§ Data records:
==============================
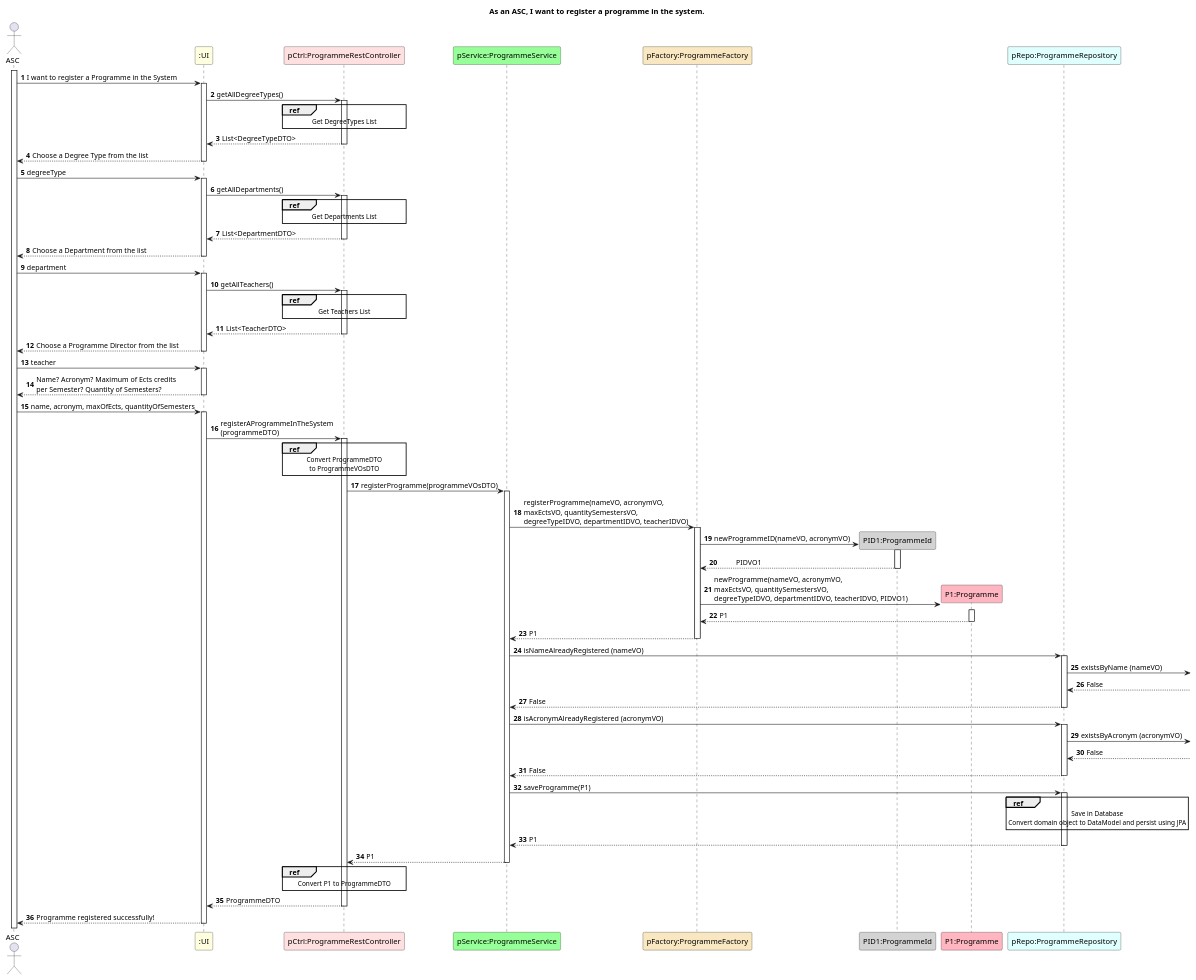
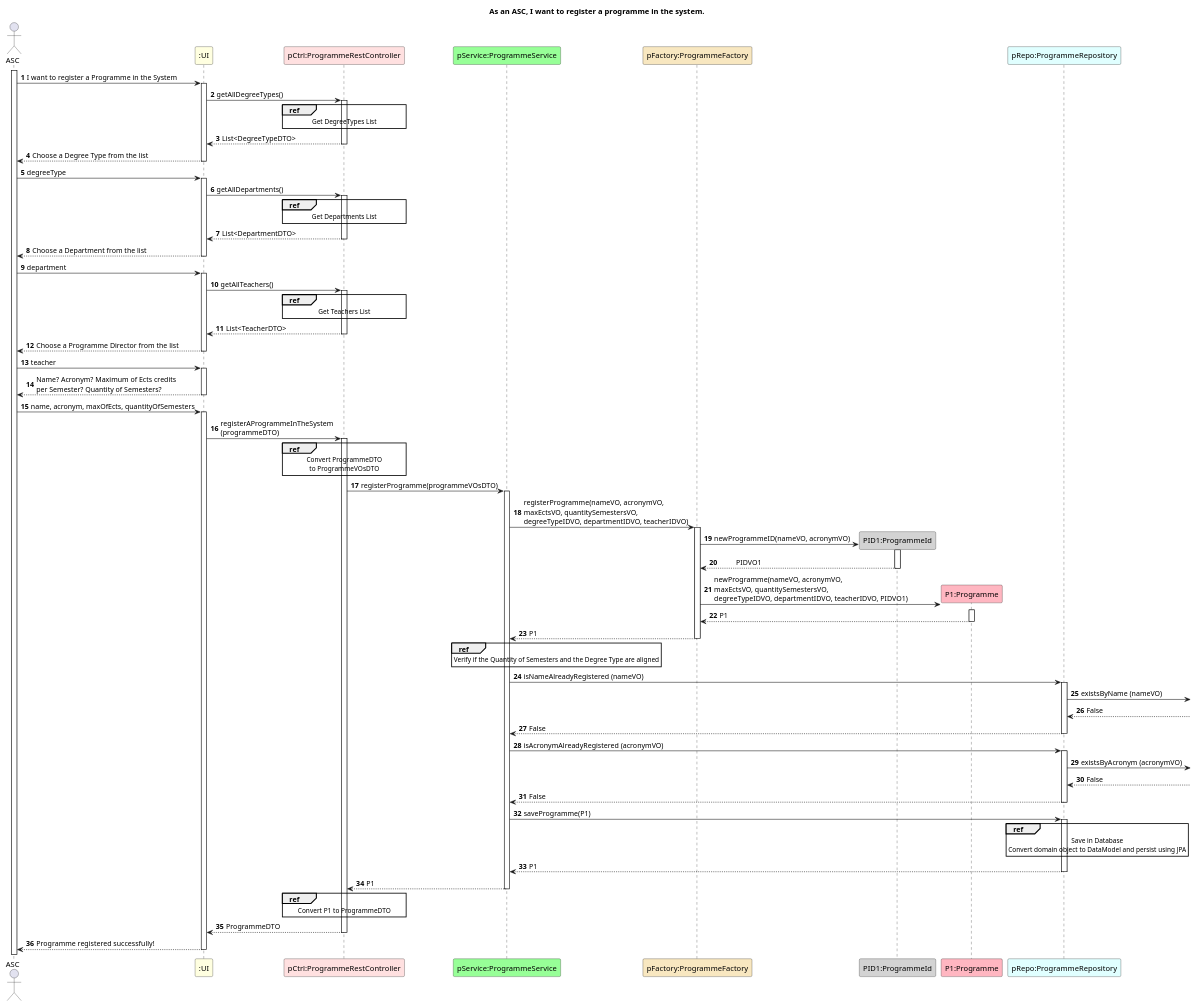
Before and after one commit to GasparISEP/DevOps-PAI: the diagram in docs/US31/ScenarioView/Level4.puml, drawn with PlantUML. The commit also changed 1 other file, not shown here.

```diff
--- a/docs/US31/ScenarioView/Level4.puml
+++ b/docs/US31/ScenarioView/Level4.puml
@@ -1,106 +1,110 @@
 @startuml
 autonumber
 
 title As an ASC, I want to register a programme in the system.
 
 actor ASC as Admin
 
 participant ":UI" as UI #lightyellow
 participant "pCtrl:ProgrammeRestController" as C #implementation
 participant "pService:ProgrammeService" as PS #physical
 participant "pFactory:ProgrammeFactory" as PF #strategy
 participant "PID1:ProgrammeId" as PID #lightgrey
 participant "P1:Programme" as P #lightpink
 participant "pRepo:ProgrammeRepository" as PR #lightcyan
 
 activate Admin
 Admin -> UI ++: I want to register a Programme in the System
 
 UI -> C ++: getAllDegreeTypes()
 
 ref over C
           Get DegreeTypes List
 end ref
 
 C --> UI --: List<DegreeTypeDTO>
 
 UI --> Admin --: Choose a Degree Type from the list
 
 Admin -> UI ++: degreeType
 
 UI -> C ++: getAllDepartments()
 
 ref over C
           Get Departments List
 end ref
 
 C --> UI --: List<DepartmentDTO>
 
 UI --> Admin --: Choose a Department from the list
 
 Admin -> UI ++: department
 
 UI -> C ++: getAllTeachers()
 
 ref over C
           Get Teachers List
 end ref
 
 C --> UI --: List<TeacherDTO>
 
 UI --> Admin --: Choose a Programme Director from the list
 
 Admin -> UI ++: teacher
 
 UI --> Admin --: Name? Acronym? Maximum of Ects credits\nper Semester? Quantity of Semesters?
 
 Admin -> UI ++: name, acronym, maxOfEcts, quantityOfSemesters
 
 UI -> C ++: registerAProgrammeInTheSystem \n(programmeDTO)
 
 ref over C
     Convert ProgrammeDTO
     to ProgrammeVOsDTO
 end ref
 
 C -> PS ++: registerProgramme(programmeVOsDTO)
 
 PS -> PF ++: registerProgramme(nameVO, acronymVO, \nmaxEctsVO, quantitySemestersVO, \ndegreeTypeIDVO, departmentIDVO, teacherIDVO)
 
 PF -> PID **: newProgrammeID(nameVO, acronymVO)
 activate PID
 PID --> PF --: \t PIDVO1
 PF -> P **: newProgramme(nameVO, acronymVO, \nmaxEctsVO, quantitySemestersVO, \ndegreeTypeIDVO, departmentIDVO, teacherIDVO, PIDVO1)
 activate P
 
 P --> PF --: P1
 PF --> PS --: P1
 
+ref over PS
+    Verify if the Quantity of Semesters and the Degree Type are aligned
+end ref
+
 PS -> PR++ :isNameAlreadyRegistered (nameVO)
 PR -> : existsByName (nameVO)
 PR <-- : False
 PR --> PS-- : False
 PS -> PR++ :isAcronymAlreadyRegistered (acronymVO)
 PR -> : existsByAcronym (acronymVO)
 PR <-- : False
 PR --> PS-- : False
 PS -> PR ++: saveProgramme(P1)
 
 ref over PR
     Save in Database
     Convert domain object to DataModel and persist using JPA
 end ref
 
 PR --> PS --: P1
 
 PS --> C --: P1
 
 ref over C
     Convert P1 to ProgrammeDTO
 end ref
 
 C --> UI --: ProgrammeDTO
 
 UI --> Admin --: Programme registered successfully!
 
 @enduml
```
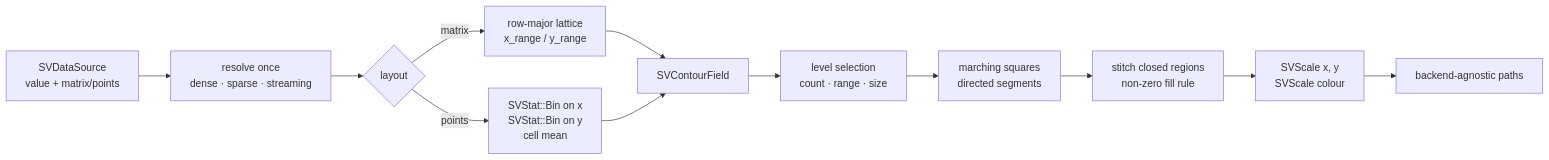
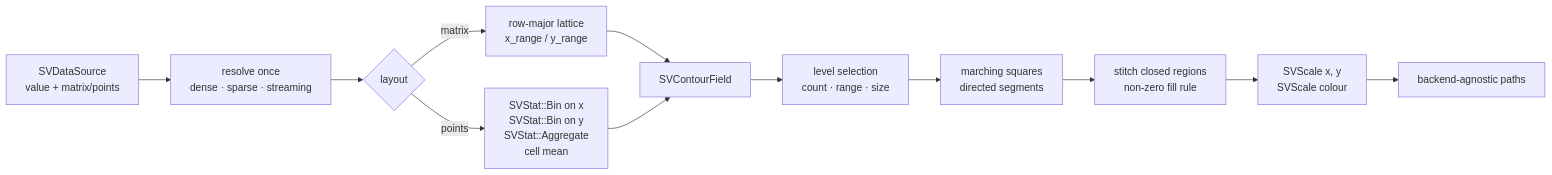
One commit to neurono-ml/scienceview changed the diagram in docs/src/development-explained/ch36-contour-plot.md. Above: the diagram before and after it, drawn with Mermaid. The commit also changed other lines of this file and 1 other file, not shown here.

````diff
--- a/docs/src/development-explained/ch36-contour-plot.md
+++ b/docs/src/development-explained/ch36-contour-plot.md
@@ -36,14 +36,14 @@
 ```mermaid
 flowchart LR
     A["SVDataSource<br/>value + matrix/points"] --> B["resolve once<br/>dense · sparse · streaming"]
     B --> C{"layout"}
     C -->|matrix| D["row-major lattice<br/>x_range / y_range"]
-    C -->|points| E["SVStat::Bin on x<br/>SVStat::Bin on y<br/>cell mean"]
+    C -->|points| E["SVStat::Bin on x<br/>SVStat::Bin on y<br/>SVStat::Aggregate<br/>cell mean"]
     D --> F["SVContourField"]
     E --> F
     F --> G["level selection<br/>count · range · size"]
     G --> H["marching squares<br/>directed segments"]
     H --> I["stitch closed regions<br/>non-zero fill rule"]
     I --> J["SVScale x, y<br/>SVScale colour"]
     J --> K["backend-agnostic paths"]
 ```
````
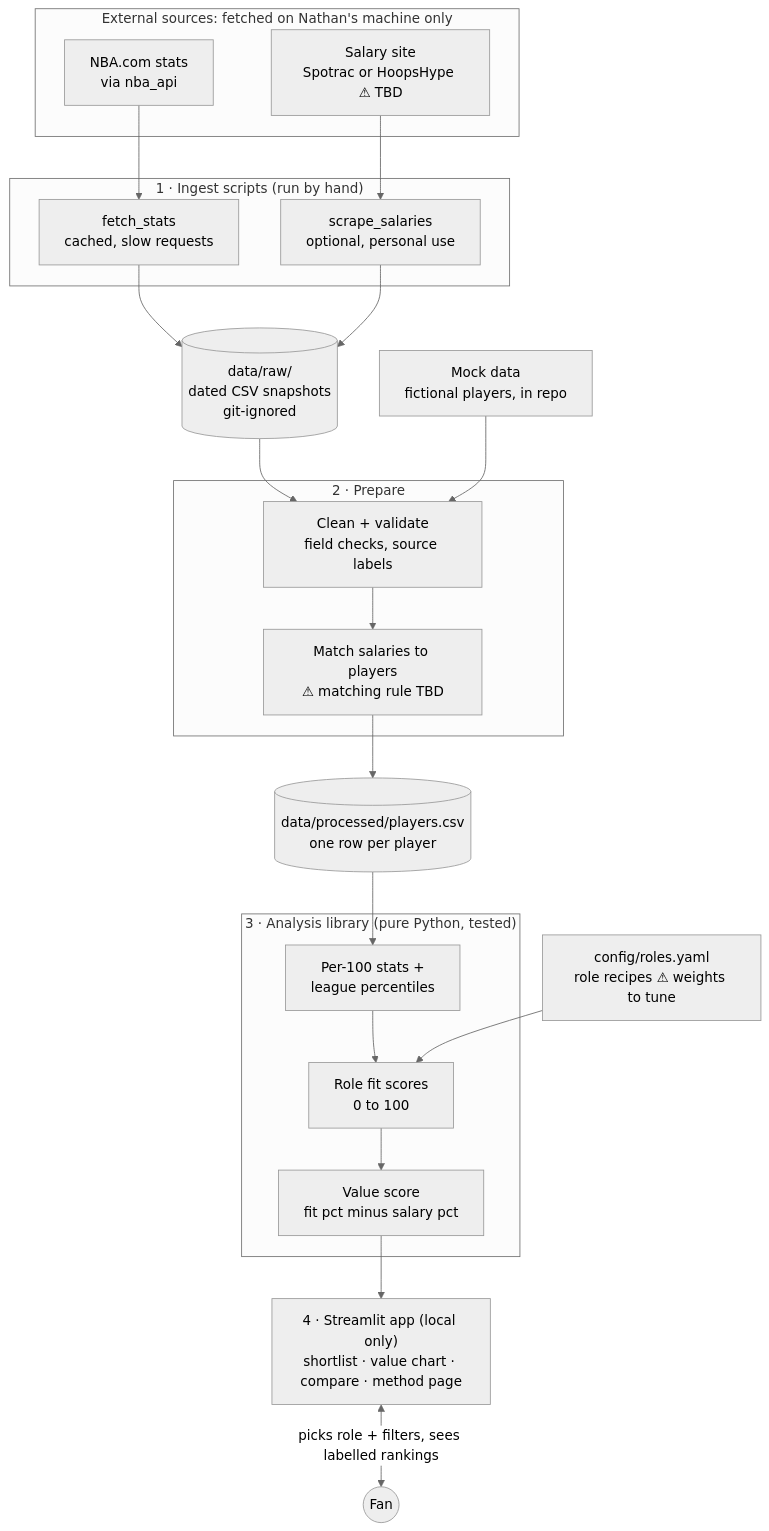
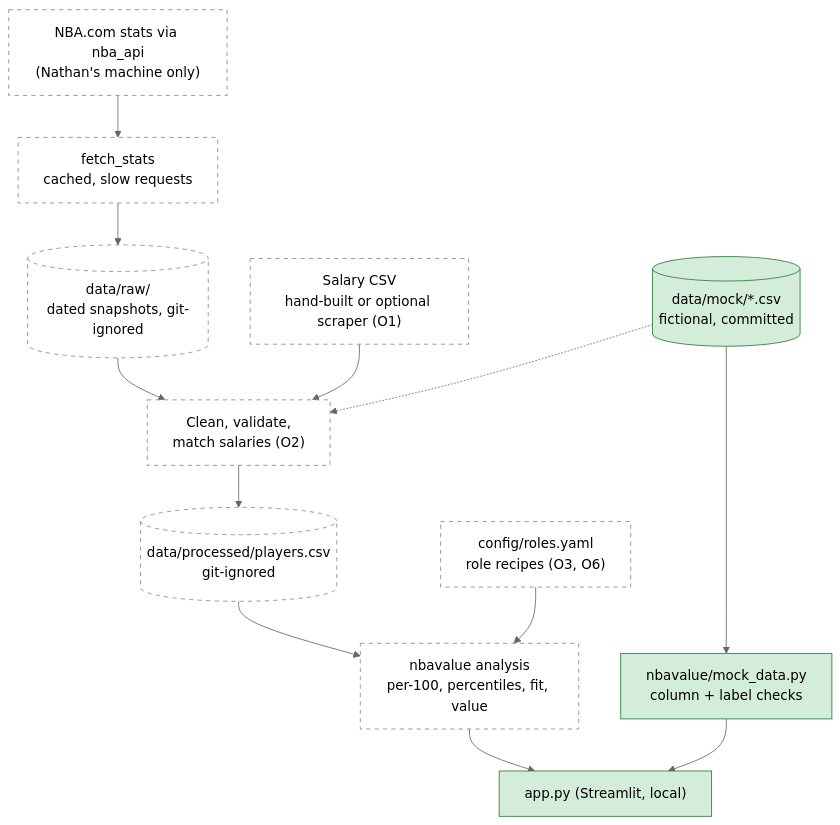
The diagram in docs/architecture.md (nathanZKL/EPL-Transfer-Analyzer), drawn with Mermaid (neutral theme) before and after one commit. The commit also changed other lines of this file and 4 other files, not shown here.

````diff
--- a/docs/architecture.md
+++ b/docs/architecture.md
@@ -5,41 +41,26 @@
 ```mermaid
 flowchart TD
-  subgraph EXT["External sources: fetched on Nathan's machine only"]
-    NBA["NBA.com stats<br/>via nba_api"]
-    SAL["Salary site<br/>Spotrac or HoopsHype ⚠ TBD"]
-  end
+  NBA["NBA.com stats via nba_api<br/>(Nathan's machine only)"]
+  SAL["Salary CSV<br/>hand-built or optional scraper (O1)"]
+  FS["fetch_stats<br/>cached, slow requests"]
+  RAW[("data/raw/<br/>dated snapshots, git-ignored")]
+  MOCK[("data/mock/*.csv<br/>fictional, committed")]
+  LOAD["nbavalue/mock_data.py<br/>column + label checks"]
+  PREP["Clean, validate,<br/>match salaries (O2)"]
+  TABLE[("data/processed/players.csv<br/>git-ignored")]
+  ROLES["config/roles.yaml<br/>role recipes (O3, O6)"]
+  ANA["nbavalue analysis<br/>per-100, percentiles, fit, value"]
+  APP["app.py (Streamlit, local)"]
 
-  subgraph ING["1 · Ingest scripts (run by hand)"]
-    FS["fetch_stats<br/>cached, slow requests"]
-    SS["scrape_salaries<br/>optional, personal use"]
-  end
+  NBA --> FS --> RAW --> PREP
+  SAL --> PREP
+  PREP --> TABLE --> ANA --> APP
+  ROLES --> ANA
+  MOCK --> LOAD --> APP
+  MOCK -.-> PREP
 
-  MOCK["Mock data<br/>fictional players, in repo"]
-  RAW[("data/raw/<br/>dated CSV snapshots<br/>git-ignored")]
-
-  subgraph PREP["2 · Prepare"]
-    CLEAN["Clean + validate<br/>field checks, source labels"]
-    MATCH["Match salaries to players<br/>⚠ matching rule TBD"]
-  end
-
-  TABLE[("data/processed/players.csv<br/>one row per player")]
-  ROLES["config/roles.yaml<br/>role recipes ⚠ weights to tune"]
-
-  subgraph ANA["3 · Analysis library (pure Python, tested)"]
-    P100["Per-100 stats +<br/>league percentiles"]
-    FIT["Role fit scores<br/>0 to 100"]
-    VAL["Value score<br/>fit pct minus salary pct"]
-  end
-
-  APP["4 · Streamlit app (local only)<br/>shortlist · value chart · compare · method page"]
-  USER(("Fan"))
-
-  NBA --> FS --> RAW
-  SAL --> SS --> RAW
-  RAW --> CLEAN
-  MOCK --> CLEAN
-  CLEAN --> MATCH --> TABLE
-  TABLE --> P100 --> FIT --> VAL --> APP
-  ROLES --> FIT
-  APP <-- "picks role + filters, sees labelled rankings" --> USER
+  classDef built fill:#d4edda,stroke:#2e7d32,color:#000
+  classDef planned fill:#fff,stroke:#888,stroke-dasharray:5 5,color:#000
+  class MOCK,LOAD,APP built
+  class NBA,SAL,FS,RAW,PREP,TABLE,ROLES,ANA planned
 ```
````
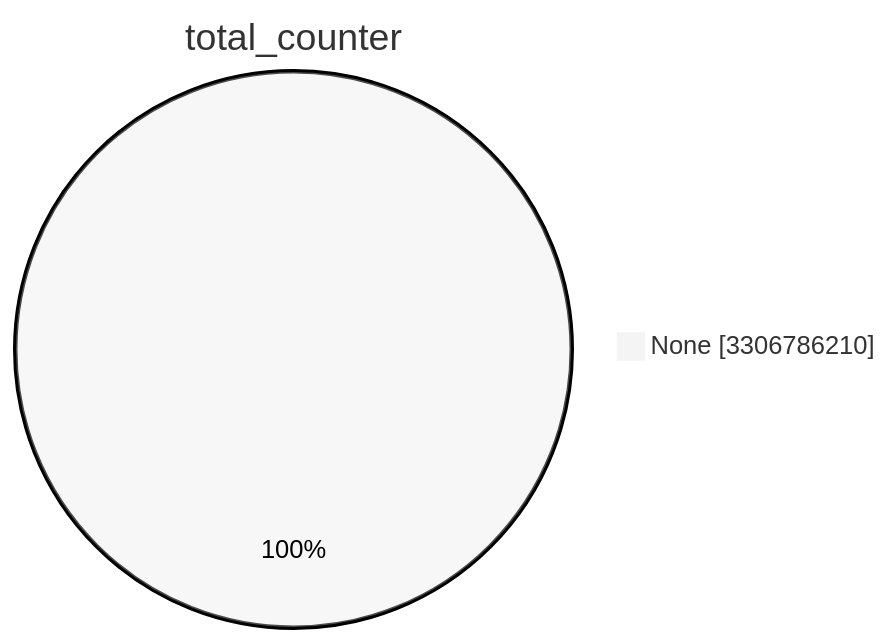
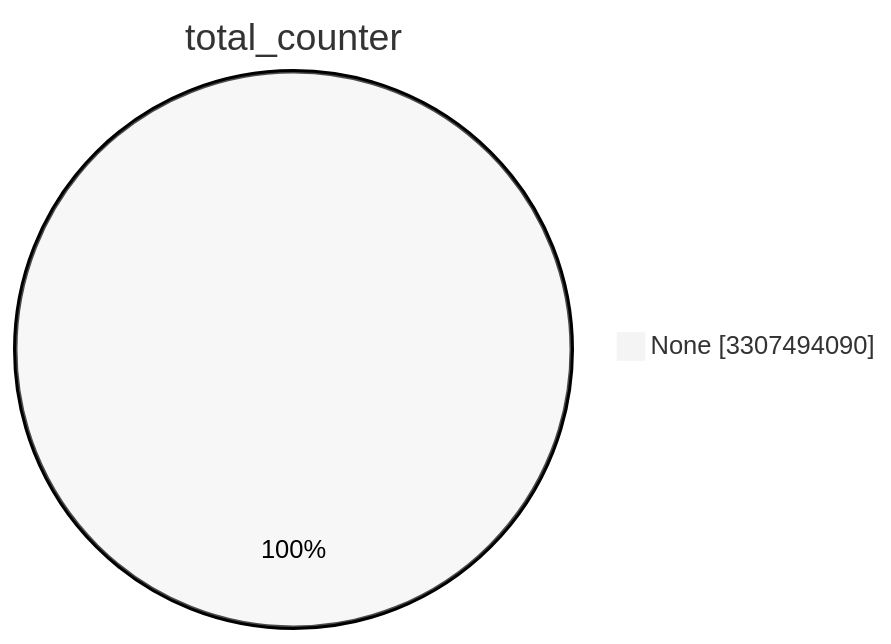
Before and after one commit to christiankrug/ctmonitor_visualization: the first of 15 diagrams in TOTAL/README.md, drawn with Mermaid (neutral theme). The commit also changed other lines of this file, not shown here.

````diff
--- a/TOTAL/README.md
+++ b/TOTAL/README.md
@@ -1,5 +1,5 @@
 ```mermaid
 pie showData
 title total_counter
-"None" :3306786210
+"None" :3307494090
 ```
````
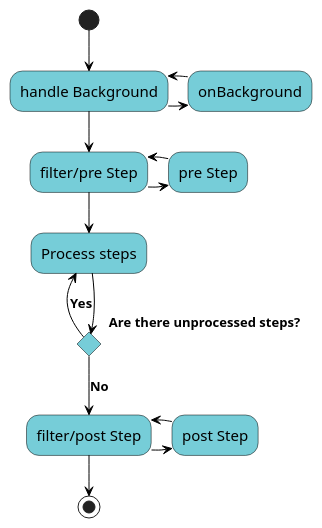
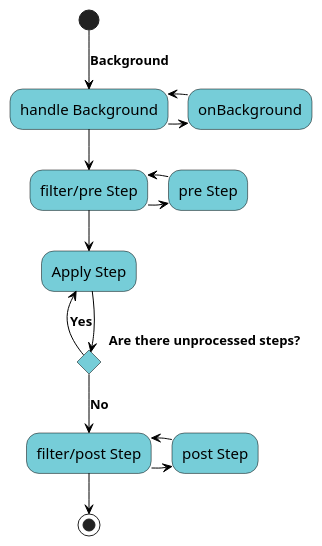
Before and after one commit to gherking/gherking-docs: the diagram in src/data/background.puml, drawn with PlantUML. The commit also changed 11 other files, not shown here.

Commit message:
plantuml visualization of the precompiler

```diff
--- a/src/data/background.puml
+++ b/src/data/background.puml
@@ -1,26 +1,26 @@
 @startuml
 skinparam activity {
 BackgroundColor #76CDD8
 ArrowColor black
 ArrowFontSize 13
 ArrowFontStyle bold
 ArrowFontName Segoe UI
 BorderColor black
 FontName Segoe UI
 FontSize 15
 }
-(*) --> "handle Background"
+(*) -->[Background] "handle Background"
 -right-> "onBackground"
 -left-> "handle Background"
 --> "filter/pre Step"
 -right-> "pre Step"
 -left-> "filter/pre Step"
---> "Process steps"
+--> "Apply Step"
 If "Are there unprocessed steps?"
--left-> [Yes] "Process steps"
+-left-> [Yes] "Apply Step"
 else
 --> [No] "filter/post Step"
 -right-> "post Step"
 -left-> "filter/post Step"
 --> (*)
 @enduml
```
==============================
§ Exercise: The answer is a number only: how many lines of the data above include "docs"?

§ Final answer: 10